Task objective =>
Your answer should hold every line of the records below that contains the string "numeroDocumento".

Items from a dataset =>
>>

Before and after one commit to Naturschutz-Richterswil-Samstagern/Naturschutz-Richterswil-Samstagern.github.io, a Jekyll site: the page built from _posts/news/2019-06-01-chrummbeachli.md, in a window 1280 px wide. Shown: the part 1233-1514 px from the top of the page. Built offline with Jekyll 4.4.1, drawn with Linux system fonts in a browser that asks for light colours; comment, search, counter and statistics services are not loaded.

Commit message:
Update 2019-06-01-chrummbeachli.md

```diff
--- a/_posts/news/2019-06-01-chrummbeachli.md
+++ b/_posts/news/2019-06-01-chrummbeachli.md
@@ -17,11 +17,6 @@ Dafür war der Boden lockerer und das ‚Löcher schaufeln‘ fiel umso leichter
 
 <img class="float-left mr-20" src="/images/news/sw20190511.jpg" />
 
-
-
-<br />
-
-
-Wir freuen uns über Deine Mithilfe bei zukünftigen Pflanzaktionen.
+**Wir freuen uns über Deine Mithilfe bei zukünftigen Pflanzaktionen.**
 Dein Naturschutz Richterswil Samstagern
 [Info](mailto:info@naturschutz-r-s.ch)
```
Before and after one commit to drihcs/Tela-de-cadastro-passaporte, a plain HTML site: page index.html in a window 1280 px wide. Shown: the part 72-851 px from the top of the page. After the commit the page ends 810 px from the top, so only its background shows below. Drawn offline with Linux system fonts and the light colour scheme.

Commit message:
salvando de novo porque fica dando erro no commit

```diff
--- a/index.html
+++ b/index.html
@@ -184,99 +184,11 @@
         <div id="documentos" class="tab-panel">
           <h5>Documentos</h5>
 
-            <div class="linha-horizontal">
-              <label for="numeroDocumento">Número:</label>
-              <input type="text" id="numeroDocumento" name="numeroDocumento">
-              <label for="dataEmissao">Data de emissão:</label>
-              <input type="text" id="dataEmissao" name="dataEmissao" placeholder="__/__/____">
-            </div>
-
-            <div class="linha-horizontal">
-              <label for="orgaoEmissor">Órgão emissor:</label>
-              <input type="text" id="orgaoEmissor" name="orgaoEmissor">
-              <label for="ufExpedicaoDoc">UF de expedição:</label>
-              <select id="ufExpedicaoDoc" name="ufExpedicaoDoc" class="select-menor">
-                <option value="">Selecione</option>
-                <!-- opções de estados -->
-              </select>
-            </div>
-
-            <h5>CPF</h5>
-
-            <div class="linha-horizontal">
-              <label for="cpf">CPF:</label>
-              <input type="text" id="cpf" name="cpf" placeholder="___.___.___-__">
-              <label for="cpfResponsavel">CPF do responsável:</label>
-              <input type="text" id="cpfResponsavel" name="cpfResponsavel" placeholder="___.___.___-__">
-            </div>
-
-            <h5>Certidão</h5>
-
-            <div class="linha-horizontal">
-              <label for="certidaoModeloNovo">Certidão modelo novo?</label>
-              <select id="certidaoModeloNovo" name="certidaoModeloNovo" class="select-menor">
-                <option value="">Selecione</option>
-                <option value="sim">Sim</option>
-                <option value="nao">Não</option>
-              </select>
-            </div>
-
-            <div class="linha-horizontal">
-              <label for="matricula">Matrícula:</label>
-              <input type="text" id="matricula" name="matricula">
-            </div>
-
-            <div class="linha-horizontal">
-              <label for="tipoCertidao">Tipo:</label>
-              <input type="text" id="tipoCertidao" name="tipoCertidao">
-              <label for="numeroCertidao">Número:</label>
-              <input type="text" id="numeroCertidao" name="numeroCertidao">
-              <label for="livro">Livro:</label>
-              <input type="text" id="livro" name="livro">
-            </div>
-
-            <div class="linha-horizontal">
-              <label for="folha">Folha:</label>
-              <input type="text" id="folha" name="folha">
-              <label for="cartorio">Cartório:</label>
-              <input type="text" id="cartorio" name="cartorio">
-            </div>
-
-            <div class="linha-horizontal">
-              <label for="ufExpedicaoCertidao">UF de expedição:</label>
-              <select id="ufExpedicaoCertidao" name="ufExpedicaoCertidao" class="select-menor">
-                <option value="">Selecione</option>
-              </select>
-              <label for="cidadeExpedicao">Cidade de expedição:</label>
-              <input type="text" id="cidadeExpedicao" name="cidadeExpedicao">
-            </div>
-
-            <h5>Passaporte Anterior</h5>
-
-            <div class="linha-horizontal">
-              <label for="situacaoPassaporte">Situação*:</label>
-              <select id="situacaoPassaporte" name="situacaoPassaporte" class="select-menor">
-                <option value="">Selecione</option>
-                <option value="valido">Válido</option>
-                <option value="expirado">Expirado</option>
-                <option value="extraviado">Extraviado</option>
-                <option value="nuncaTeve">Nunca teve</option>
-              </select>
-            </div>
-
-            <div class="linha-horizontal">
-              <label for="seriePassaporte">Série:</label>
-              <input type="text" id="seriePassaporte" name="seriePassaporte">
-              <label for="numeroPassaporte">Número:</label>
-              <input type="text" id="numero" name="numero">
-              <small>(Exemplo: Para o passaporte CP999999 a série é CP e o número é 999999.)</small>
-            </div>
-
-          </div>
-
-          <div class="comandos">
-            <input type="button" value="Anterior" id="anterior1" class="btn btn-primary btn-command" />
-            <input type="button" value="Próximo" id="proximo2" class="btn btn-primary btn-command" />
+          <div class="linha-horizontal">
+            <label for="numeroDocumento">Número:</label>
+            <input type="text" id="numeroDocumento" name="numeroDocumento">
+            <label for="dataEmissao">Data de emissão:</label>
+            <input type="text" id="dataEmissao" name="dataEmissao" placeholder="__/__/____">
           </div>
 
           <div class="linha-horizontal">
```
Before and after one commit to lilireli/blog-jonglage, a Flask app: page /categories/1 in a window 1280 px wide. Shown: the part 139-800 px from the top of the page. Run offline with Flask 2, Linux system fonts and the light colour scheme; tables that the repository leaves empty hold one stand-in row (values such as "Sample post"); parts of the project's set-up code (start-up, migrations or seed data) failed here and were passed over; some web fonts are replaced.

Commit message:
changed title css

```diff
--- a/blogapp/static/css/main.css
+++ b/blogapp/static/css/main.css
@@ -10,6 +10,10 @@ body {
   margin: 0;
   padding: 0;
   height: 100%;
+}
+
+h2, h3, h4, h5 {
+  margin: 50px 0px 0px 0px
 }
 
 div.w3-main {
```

<<

Task answer =>
-              <label for="numeroDocumento">Número:</label>
-              <input type="text" id="numeroDocumento" name="numeroDocumento">
+            <label for="numeroDocumento">Número:</label>
+            <input type="text" id="numeroDocumento" name="numeroDocumento">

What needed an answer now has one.